- [ACTION ITEM]: Down to the last line, restate the records word for word, but not the pictures.

[[ EXTRACTED DATA open ]]

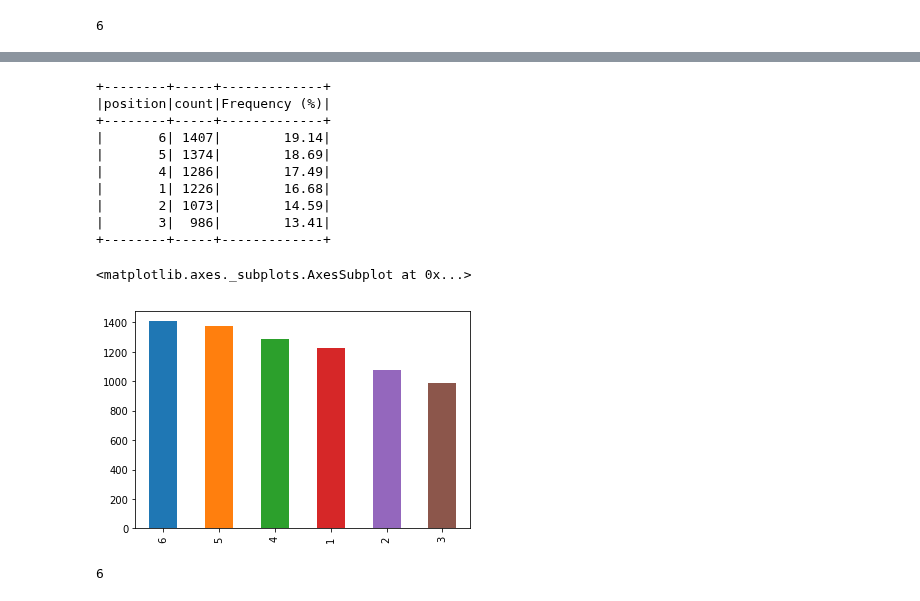
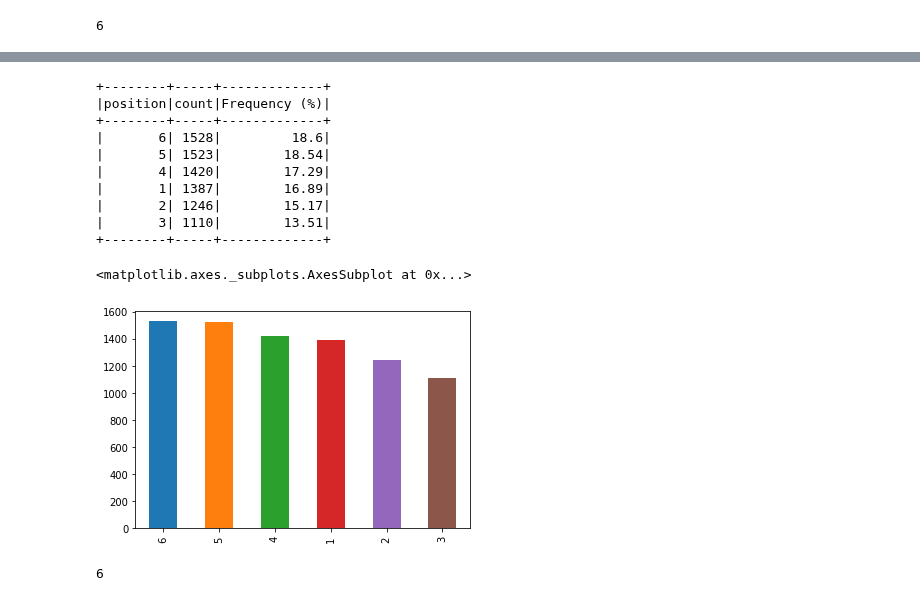
Before and after one commit to nathanhwangbo/PSTAT135_Final, a Jupyter notebook: preprocessing.ipynb, the cells around one changed output, grey strips where cells are left out. Saved outputs shown, nothing was run; the diff lists cells and outputs as text; code cells hidden in the pictures.

```diff
--- a/preprocessing.ipynb
+++ b/preprocessing.ipynb
@@ -330,25 +332,25 @@ y_train_summary_dist.show()
 +--------+-----+
 # %%
 # add a column for proportion
-sum_counts = df_train_labels.count()
+sum_counts = train_y.count()
 y_train_summary_dist.withColumn('Frequency (%)', F.round(y_train_summary_dist[1]/sum_counts * 100, 2)).show()
 # %% [output]
 +--------+-----+-------------+
 |position|count|Frequency (%)|
 +--------+-----+-------------+
-|       6| 1407|        19.14|
-|       5| 1374|        18.69|
-|       4| 1286|        17.49|
-|       1| 1226|        16.68|
-|       2| 1073|        14.59|
-|       3|  986|        13.41|
+|       6| 1528|         18.6|
+|       5| 1523|        18.54|
+|       4| 1420|        17.29|
+|       1| 1387|        16.89|
+|       2| 1246|        15.17|
+|       3| 1110|        13.51|
 +--------+-----+-------------+
 # %%
-y_train_barplot= df_train_labels.toPandas()                    # converted to pandas since easier, RDD tricky
+y_train_barplot= train_y.toPandas()                    # converted to pandas since easier, RDD tricky
 y_train_barplot['position'].value_counts().plot(kind='bar')      #maybe nicer if we change x axis to display activity label?
 # %% [output]
 <matplotlib.axes._subplots.AxesSubplot at 0x...>
-[figure, old version]
+[figure, new version]
 # %%
 y_test_summary=df_test_labels.groupBy('position').count()       #0 is column name
 y_test_summary.count()     # total activities
```
Also changed, not shown: parts of 6 cells of this notebook.
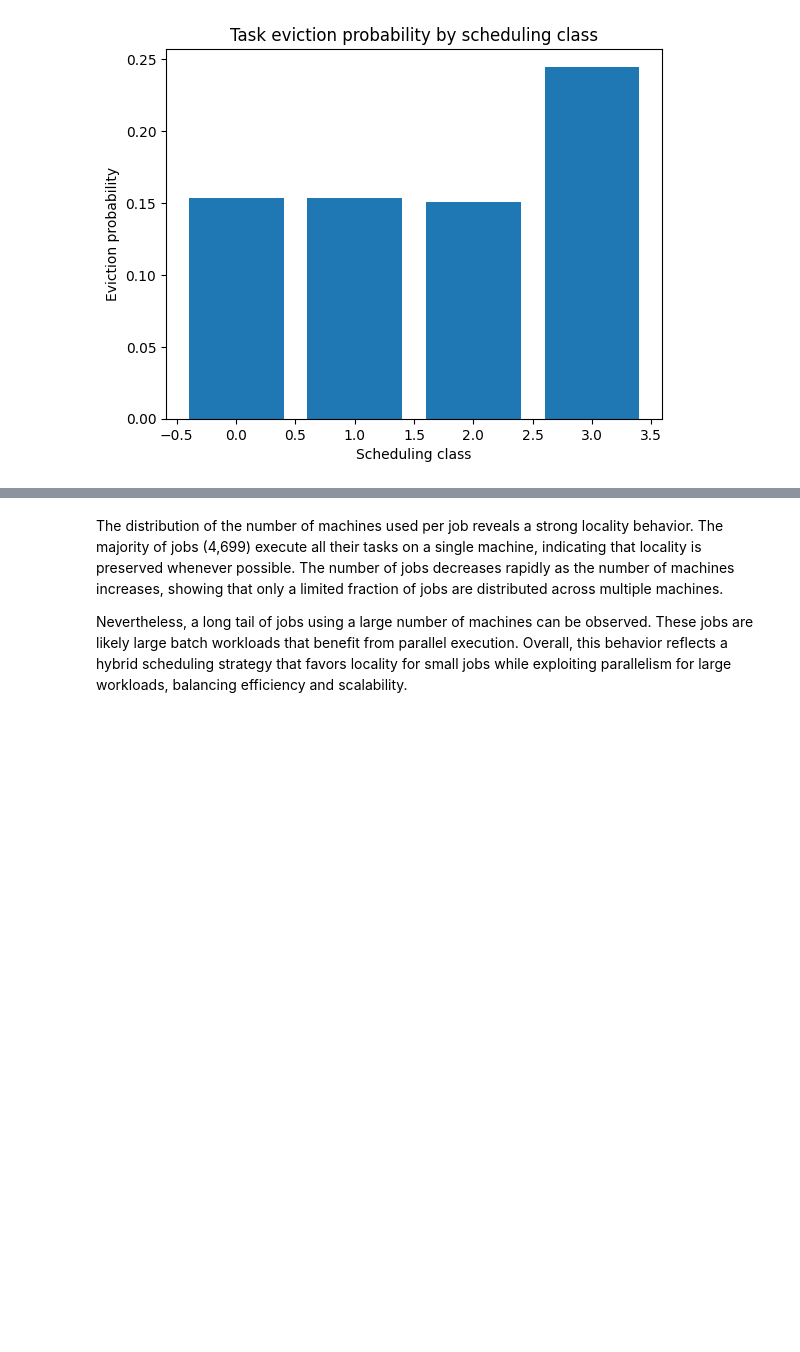
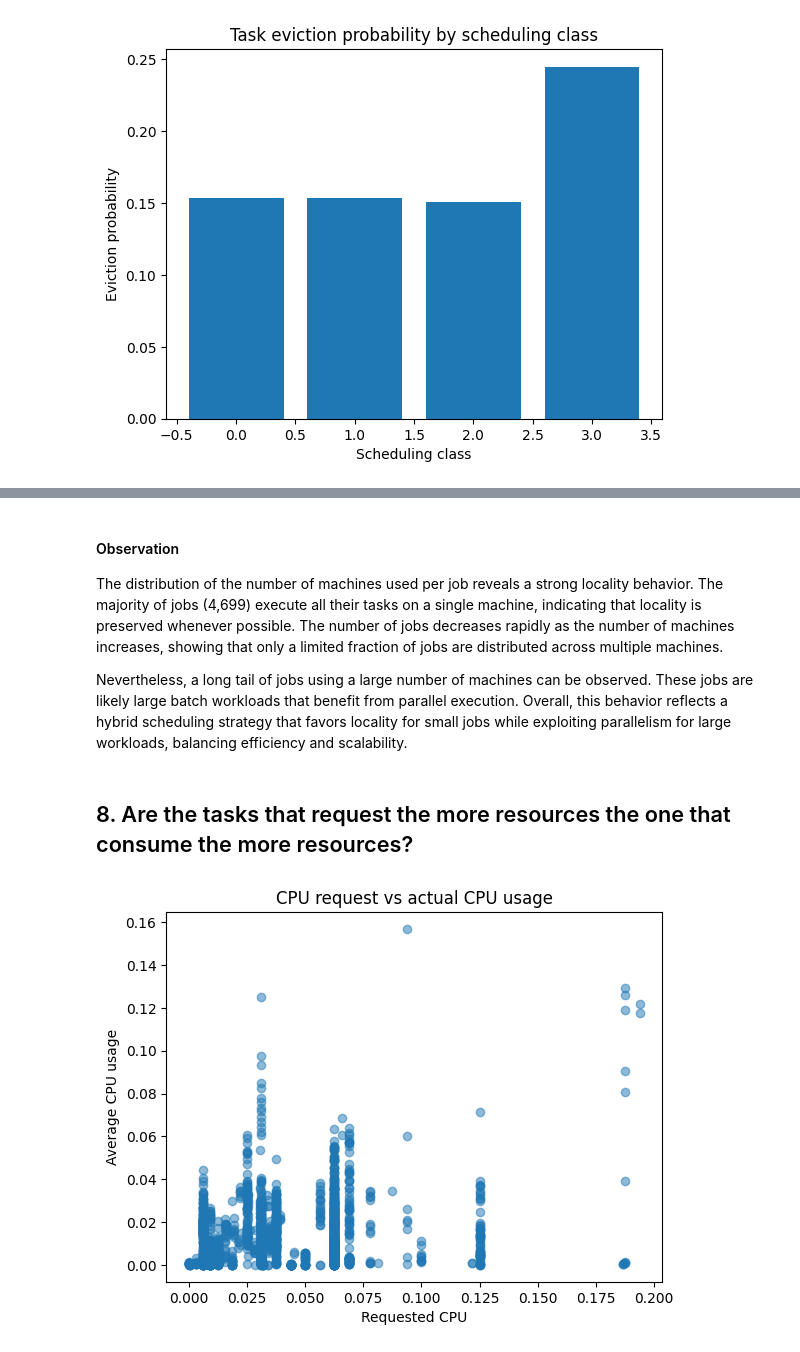
Before and after one commit to dongt1211/spark-graded-TRAN-VU, a Jupyter notebook: spark-analysis-dongtp.ipynb, the cells around one changed output, grey strips where cells are left out. Cells and saved outputs as stored; diff of their text form; code cells hidden in the pictures; blank space fills up the shorter version.

```diff
--- a/spark-analysis-dongtp.ipynb
+++ b/spark-analysis-dongtp.ipynb
@@ -433,4 +499,5 @@ only showing top 20 rows
 # %% [markdown]
+#### Observation
 The distribution of the number of machines used per job reveals a strong locality behavior.
 The majority of jobs (4,699) execute all their tasks on a single machine, indicating that
 locality is preserved whenever possible. The number of jobs decreases rapidly as the number
@@ -441,3 +508,42 @@ Nevertheless, a long tail of jobs using a large number of machines can be observ
 jobs are likely large batch workloads that benefit from parallel execution. Overall, this
 behavior reflects a hybrid scheduling strategy that favors locality for small jobs while
 exploiting parallelism for large workloads, balancing efficiency and scalability.
+# %% [markdown]
+## 8. Are the tasks that request the more resources the one that consume the more resources?
+# %%
+# Get task requests that were scheduled
+task_requests = task_events.filter(col("event_type") == 1) \
+    .select("job_id", "task_index", "cpu_request", "memory_request") \
+    .dropDuplicates(["job_id", "task_index"])
+# %%
+from pyspark.sql.functions import avg
+
+# Aggregate usage per task
+task_usage_agg = task_usage.groupBy("job_id", "task_index") \
+    .agg(
+        avg("cpu_rate").alias("avg_cpu_usage"),
+        avg("canonical_memory_usage").alias("avg_memory_usage")
+    )
+# %%
+# Join requests with usage
+task_resources = task_requests.join(
+    task_usage_agg,
+    on=["job_id", "task_index"],
+    how="inner"
+)
+# %%
+# Visualize request vs. usage
+pdf = task_resources.sample(fraction=0.01).toPandas()
+
+plt.scatter(
+    pdf["cpu_request"],
+    pdf["avg_cpu_usage"],
+    alpha=0.5
+)
+
+plt.xlabel("Requested CPU")
+plt.ylabel("Average CPU usage")
+plt.title("CPU request vs actual CPU usage")
+plt.show()
+# %% [output]
+[figure, added]
```
Also changed, not shown: parts of 70 cells of this notebook, 16 other files.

[[ EXTRACTED DATA closed ]]

- [ANSWER TO THE EXERCISE]:
Before and after one commit to nathanhwangbo/PSTAT135_Final, a Jupyter notebook: preprocessing.ipynb, the cells around one changed output, grey strips where cells are left out. Saved outputs shown, nothing was run; the diff lists cells and outputs as text; code cells hidden in the pictures.

```diff
--- a/preprocessing.ipynb
+++ b/preprocessing.ipynb
@@ -330,25 +332,25 @@ y_train_summary_dist.show()
 +--------+-----+
 # %%
 # add a column for proportion
-sum_counts = df_train_labels.count()
+sum_counts = train_y.count()
 y_train_summary_dist.withColumn('Frequency (%)', F.round(y_train_summary_dist[1]/sum_counts * 100, 2)).show()
 # %% [output]
 +--------+-----+-------------+
 |position|count|Frequency (%)|
 +--------+-----+-------------+
-|       6| 1407|        19.14|
-|       5| 1374|        18.69|
-|       4| 1286|        17.49|
-|       1| 1226|        16.68|
-|       2| 1073|        14.59|
-|       3|  986|        13.41|
+|       6| 1528|         18.6|
+|       5| 1523|        18.54|
+|       4| 1420|        17.29|
+|       1| 1387|        16.89|
+|       2| 1246|        15.17|
+|       3| 1110|        13.51|
 +--------+-----+-------------+
 # %%
-y_train_barplot= df_train_labels.toPandas()                    # converted to pandas since easier, RDD tricky
+y_train_barplot= train_y.toPandas()                    # converted to pandas since easier, RDD tricky
 y_train_barplot['position'].value_counts().plot(kind='bar')      #maybe nicer if we change x axis to display activity label?
 # %% [output]
 <matplotlib.axes._subplots.AxesSubplot at 0x...>
-[figure, old version]
+[figure, new version]
 # %%
 y_test_summary=df_test_labels.groupBy('position').count()       #0 is column name
 y_test_summary.count()     # total activities
```
Also changed, not shown: parts of 6 cells of this notebook.
Before and after one commit to dongt1211/spark-graded-TRAN-VU, a Jupyter notebook: spark-analysis-dongtp.ipynb, the cells around one changed output, grey strips where cells are left out. Cells and saved outputs as stored; diff of their text form; code cells hidden in the pictures; blank space fills up the shorter version.

```diff
--- a/spark-analysis-dongtp.ipynb
+++ b/spark-analysis-dongtp.ipynb
@@ -433,4 +499,5 @@ only showing top 20 rows
 # %% [markdown]
+#### Observation
 The distribution of the number of machines used per job reveals a strong locality behavior.
 The majority of jobs (4,699) execute all their tasks on a single machine, indicating that
 locality is preserved whenever possible. The number of jobs decreases rapidly as the number
@@ -441,3 +508,42 @@ Nevertheless, a long tail of jobs using a large number of machines can be observ
 jobs are likely large batch workloads that benefit from parallel execution. Overall, this
 behavior reflects a hybrid scheduling strategy that favors locality for small jobs while
 exploiting parallelism for large workloads, balancing efficiency and scalability.
+# %% [markdown]
+## 8. Are the tasks that request the more resources the one that consume the more resources?
+# %%
+# Get task requests that were scheduled
+task_requests = task_events.filter(col("event_type") == 1) \
+    .select("job_id", "task_index", "cpu_request", "memory_request") \
+    .dropDuplicates(["job_id", "task_index"])
+# %%
+from pyspark.sql.functions import avg
+
+# Aggregate usage per task
+task_usage_agg = task_usage.groupBy("job_id", "task_index") \
+    .agg(
+        avg("cpu_rate").alias("avg_cpu_usage"),
+        avg("canonical_memory_usage").alias("avg_memory_usage")
+    )
+# %%
+# Join requests with usage
+task_resources = task_requests.join(
+    task_usage_agg,
+    on=["job_id", "task_index"],
+    how="inner"
+)
+# %%
+# Visualize request vs. usage
+pdf = task_resources.sample(fraction=0.01).toPandas()
+
+plt.scatter(
+    pdf["cpu_request"],
+    pdf["avg_cpu_usage"],
+    alpha=0.5
+)
+
+plt.xlabel("Requested CPU")
+plt.ylabel("Average CPU usage")
+plt.title("CPU request vs actual CPU usage")
+plt.show()
+# %% [output]
+[figure, added]
```
Also changed, not shown: parts of 70 cells of this notebook, 16 other files.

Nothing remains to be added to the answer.